Nobody move or the farm animal gets it!!

From The Guardian:

With so many loud voices clamouring to be heard in the Brexit debate, there is a risk we will fail to consider those that cannot speak at all – animals. But voting to leave the European Union could have a profound effect on their welfare. Britain has a reputation as a nation of animal lovers, but over the past decade our lawmakers have lagged behind Europe’s in protecting them from harm.

… we have become increasingly reliant on Brussels for strong regulations to protect farmed animals. We have Europe to thank for Britain getting welfare laws for farmed pigs and chickens, such as banning barren cages for battery hens in 2012 and sow stalls – which kept pigs unable to move for most of their lives – in 2013.

Another factor in this debate is what happens to the annual £2.4bn EU subsidies to British farmers in the event of Brexit, around 53% of their incomes, and what that means for farmed animals. If Britain leaves, that subsidy goes, as does farmers’ easy access to the single market. Farming minister George Eustice said in February that the government would pay a subsidy in the case of Brexit. It is unclear how he can promise this, especially as his boss, the prime minister, is still sticking to the line that he has no contingency plans for leaving the EU.

If farmers did end up getting fewer subsidies post-Brexit, the implications for animal rights are poor.

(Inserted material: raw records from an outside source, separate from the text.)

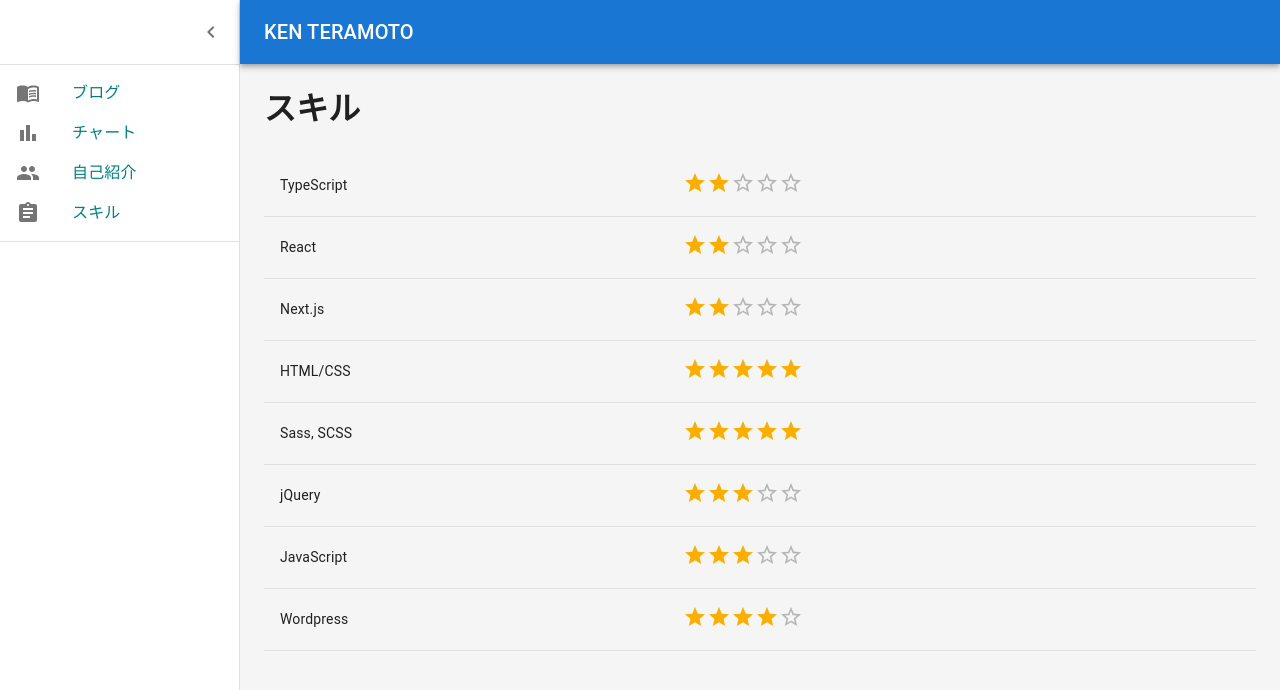
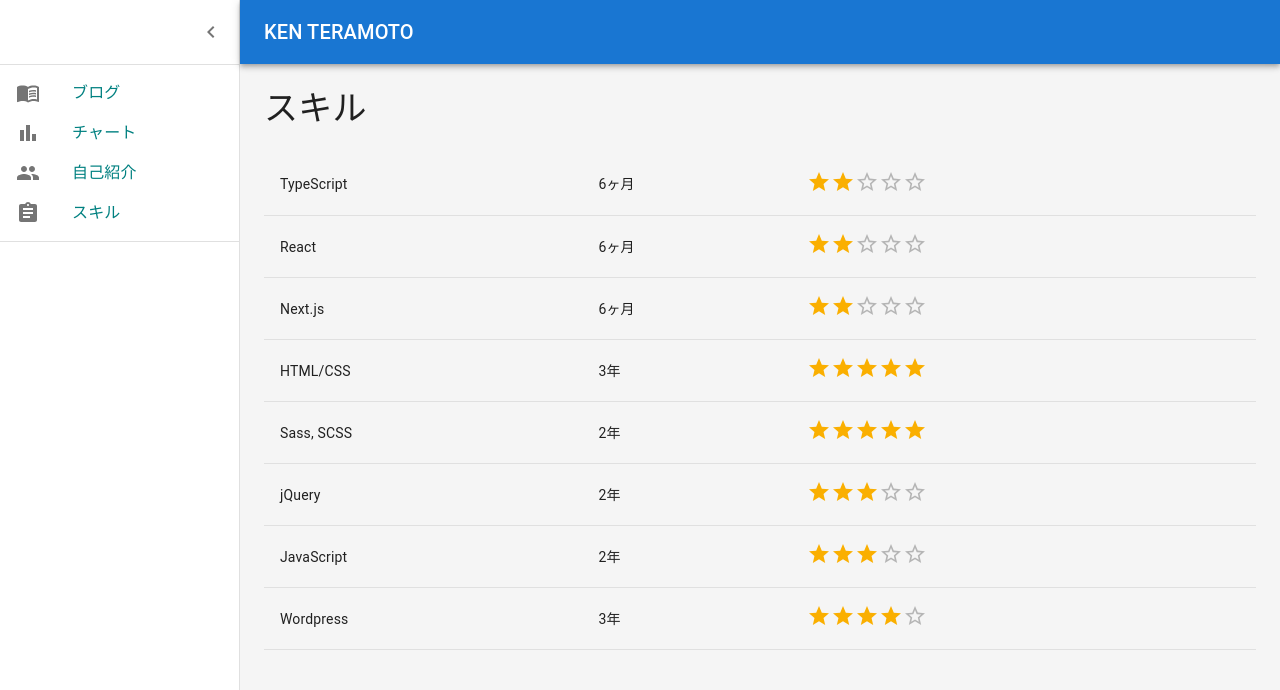
Before and after one commit to kobegoro0930/portfolio-site, a Next.js app: page /skills in a window 1280 px wide. Shown: the top 690 px of the page. Built offline with nearby package versions, Linux system fonts and the light colour scheme.

Commit message:
スキルページ内容変更

```diff
--- a/pages/skills/index.tsx
+++ b/pages/skills/index.tsx
@@ -1,41 +1,51 @@
-import { Container, Rating, Table, TableBody, TableCell, TableRow } from "@mui/material";
+import { Container, Rating, Table, TableBody, TableCell, TableRow, Typography } from "@mui/material";
 
 export default function Skills() {
   return (
     <Container maxWidth="lg">
-      <h1>スキル</h1>
+      <Typography variant='h4' component='h1' py={3}>
+        スキル
+      </Typography>
       <Table>
         <TableBody>
           <TableRow>
             <TableCell>TypeScript</TableCell>
+            <TableCell>6ヶ月</TableCell>
             <TableCell><Rating name="read-only" value={2} readOnly /></TableCell>
           </TableRow>
           <TableRow>
             <TableCell>React</TableCell>
+            <TableCell>6ヶ月</TableCell>
             <TableCell><Rating name="read-only" value={2} readOnly /></TableCell>
           </TableRow>
           <TableRow>
             <TableCell>Next.js</TableCell>
+            <TableCell>6ヶ月</TableCell>
             <TableCell><Rating name="read-only" value={2} readOnly /></TableCell>
           </TableRow>
           <TableRow>
             <TableCell>HTML/CSS</TableCell>
+            <TableCell>3年</TableCell>
             <TableCell><Rating name="read-only" value={5} readOnly /></TableCell>
           </TableRow>
           <TableRow>
             <TableCell>Sass, SCSS</TableCell>
+            <TableCell>2年</TableCell>
             <TableCell><Rating name="read-only" value={5} readOnly /></TableCell>
           </TableRow>
           <TableRow>
             <TableCell>jQuery</TableCell>
+            <TableCell>2年</TableCell>
             <TableCell><Rating name="read-only" value={3} readOnly /></TableCell>
           </TableRow>
           <TableRow>
             <TableCell>JavaScript</TableCell>
+            <TableCell>2年</TableCell>
             <TableCell><Rating name="read-only" value={3} readOnly /></TableCell>
           </TableRow>
           <TableRow>
             <TableCell>Wordpress</TableCell>
+            <TableCell>3年</TableCell>
             <TableCell><Rating name="read-only" value={4} readOnly /></TableCell>
           </TableRow>
         </TableBody>
```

Animal farmers are not monsters, and many farms just want to do the right thing – I was raised on one. But as the author Upton Sinclair once said: “It is difficult to get a man to understand something when his salary depends upon his not understanding it.”


That last sentence says it all, really. These people have no shame.

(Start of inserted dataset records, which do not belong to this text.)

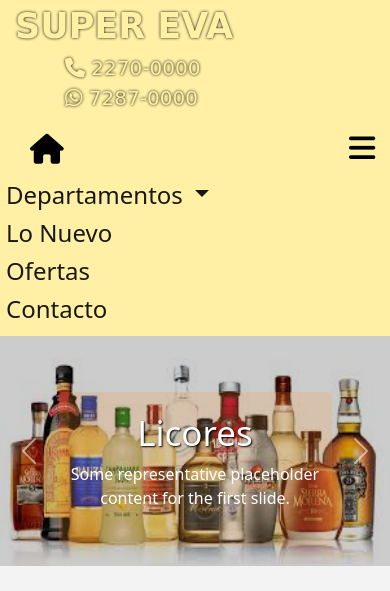
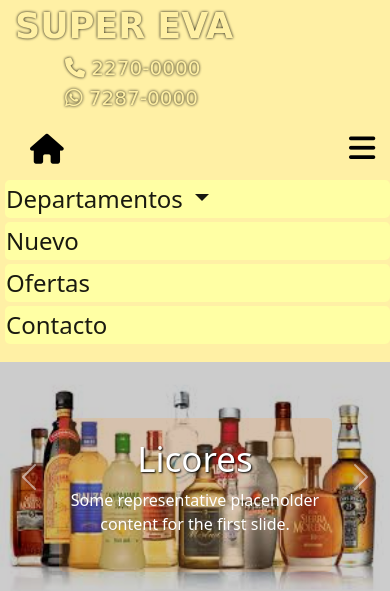
Before and after one commit to rolandoWe/superEva, a PHP site: page / in a window 390 px wide, after a click that opens the changed part. Shown: the top 591 px of the page. Run offline with PHP 8.4, Linux system fonts and the light colour scheme; some libraries are stand-ins or nearby versions; some web fonts are replaced.

Commit message:
Add files via upload

```diff
--- a/css/index.css
+++ b/css/index.css
@@ -223,6 +223,14 @@ footer{
         width: 20%; */
         font-size: 20px;
     }
+    .navbar-nav{
+        margin-bottom: 10px;
+    }
+    .navbar-nav li a{
+        /* border:red 1px solid; */
+        margin-top:4px;
+        background-color: rgb(255, 255, 164);
+    }
     .carousel-item{
         height: 230px;
     }
--- a/includes/header.php
+++ b/includes/header.php
@@ -62,7 +62,7 @@
           <a class="nav-link active" aria-current="page" href="#">Categorias</a>
         </li> -->
         <li class="nav-item">
-          <a class="nav-link active" aria-current="page" href="#nuevo">Lo Nuevo</a>
+          <a class="nav-link active" aria-current="page" href="#nuevo">Nuevo</a>
         </li>
         <li class="nav-item">
           <a class="nav-link" href="#ofertas">Ofertas</a>
```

7 comments:

Rich Tee said...

"but over the past decade our lawmakers have lagged behind Europe’s in protecting them from harm"

Yes, because if the EU is making the laws at a supra-national level then there is no point in making them again at a national level.

L fairfax said...

When Tony Blair introduced stricter standards for looking after pigs, pork production fell in the UK because it was hit by imports from the EU.
Outside the EU, we could (if desired lets not debate whether or not it is) insist on very high standards and only let foreign suppliers sell to us if they met them.

Mark Wadsworth said...

RT exactly

LF exactly.

Dinero said...

This BBC interview with Obama. The chairs are so small, it looks like a children's library , there's no explanation on the page.
http://www.bbc.co.uk/news/uk-36124343

View from the Solent said...

"... what happens to the annual £2.4bn EU subsidies to British farmers...?"

It is, of course, just some of our own money being grudgingly given back.

The Stigler said...

What L Fairfax said

No other country I can think of has such a Disneyfied view of animals* as the UK. We ban the production of foie gras here, but thankfully the French still produce it.

I can get into a debate about the value of trade or maybe of common standards about things. The EU deciding to use GSM as a phone standard is a good thing the EU did. The EU clamping down on governments forming an airline cartel was a good thing. But this sort of crap is irritating for it's utter vacuousness. Animal rights, women's rights, employment rights? We could just introduce it all as national laws in hours.

Mark Wadsworth said...

Din, good one, I have posted.

VFTS, a) that and b) subsidies to landowners are the very worst kind of subsidies.

TS, this isn't about the EU clamping down (let us assume for sake of argument that EU animal welfare standards are 'about right' which is a moral not an economic question), the British government can just continue applying the legislation after Brexit, if that makes life easier for everybody. Or we might be stricter, or less strict, but fucking hell.